Exercise → Your answer should be a single number: the count of lines in the records below containing the word "other".

Record set →
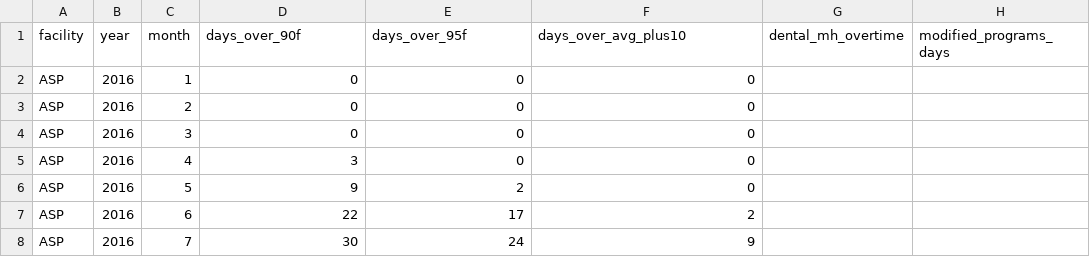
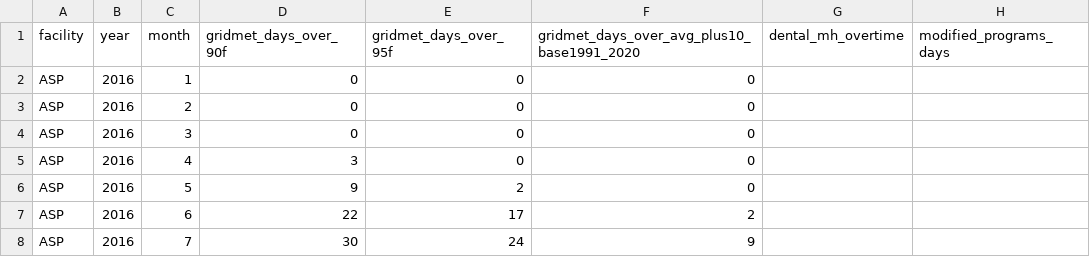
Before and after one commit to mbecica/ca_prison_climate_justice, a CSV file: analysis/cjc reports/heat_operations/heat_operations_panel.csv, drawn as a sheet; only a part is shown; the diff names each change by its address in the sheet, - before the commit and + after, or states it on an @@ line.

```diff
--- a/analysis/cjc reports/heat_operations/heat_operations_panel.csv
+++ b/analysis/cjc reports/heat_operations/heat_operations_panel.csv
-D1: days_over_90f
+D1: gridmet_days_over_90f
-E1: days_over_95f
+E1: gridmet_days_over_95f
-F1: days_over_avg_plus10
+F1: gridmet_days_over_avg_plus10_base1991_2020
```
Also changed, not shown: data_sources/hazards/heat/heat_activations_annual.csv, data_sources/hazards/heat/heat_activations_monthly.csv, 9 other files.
--
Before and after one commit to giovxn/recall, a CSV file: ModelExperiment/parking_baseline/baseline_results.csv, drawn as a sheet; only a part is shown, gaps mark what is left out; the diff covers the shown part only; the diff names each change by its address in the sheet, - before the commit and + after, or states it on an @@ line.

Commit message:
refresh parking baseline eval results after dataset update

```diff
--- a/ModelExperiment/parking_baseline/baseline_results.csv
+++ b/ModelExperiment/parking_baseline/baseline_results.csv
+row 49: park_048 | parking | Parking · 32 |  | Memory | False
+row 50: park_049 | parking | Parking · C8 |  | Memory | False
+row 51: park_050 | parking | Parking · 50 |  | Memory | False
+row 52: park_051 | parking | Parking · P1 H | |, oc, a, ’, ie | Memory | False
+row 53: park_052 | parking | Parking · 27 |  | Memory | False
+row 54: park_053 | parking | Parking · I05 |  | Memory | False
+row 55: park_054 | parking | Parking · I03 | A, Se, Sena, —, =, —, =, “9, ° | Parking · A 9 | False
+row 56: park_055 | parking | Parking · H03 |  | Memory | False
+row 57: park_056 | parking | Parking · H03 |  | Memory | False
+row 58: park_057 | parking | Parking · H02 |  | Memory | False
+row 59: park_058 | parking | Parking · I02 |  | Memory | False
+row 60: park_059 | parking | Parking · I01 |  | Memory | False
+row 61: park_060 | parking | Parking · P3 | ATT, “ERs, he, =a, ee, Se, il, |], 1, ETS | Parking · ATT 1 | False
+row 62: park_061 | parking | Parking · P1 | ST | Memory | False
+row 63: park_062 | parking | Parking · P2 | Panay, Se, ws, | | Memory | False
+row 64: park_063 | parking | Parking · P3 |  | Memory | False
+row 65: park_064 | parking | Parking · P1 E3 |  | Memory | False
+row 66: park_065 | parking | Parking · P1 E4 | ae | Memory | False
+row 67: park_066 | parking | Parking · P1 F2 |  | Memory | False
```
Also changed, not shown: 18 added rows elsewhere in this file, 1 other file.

Task output → 2